***** GIVEN DATA
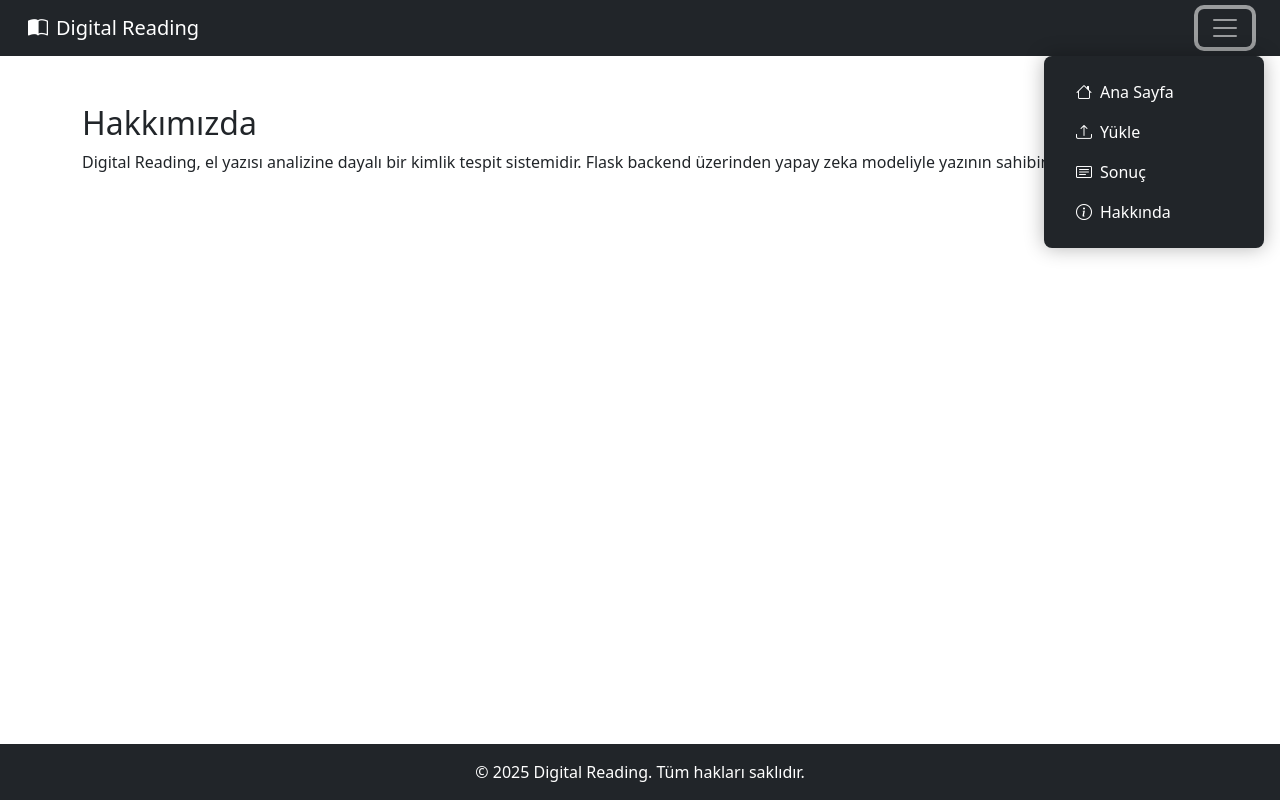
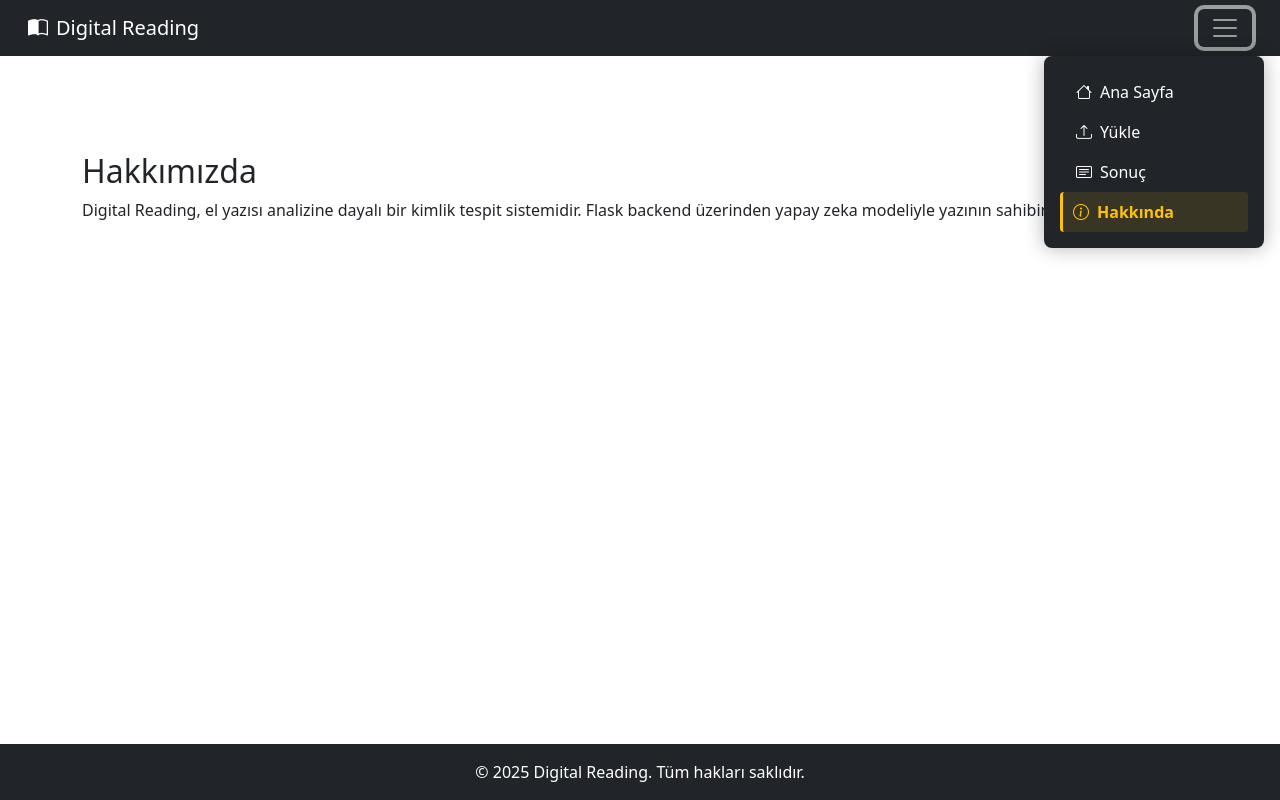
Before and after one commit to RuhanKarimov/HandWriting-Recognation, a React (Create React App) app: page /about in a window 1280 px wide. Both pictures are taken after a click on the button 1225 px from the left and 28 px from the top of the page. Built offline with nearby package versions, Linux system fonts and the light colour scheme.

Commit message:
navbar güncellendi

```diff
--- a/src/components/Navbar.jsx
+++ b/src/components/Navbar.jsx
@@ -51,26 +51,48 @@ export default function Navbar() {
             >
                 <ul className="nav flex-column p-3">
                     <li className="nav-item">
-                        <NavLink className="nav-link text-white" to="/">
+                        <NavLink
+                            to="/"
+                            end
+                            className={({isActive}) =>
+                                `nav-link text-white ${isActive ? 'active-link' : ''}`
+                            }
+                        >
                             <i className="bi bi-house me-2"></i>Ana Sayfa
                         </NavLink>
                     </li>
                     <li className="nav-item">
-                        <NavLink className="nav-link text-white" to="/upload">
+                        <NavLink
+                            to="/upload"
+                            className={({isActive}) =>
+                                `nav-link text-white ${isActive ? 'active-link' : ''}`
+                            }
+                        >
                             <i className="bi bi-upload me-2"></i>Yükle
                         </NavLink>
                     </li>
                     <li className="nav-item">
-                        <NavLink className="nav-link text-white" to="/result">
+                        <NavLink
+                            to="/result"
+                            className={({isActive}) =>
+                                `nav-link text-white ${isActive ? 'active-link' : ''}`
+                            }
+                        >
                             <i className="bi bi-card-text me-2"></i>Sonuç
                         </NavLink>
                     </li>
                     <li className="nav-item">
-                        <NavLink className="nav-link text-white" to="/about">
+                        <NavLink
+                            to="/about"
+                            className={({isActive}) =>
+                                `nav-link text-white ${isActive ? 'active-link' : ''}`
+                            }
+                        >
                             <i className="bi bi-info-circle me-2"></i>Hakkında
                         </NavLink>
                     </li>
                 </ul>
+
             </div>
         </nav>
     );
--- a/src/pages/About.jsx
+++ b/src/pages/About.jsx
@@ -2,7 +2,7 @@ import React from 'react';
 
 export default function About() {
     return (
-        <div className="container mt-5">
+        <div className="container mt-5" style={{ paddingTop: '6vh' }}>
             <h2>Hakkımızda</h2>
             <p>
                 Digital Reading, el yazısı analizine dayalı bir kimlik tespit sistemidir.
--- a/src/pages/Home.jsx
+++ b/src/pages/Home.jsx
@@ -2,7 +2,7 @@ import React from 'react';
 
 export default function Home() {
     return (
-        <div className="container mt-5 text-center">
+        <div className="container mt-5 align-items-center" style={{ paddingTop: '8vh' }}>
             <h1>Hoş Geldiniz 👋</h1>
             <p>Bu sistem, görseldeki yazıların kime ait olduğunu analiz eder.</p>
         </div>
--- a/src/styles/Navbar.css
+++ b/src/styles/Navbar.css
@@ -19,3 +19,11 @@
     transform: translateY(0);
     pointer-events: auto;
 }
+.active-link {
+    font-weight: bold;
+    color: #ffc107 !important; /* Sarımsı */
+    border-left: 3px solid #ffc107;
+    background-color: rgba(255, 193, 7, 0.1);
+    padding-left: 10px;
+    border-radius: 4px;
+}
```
**********
- **WHAT THE EXERCISE ASKS**:
For each line above that includes the word "text", make a copy of that line.

- **TASK SOLUTION**:
-                        <NavLink className="nav-link text-white" to="/">
+                                `nav-link text-white ${isActive ? 'active-link' : ''}`
-                        <NavLink className="nav-link text-white" to="/upload">
+                                `nav-link text-white ${isActive ? 'active-link' : ''}`
-                        <NavLink className="nav-link text-white" to="/result">
+                                `nav-link text-white ${isActive ? 'active-link' : ''}`
                             <i className="bi bi-card-text me-2"></i>Sonuç
-                        <NavLink className="nav-link text-white" to="/about">
+                                `nav-link text-white ${isActive ? 'active-link' : ''}`
-        <div className="container mt-5 text-center">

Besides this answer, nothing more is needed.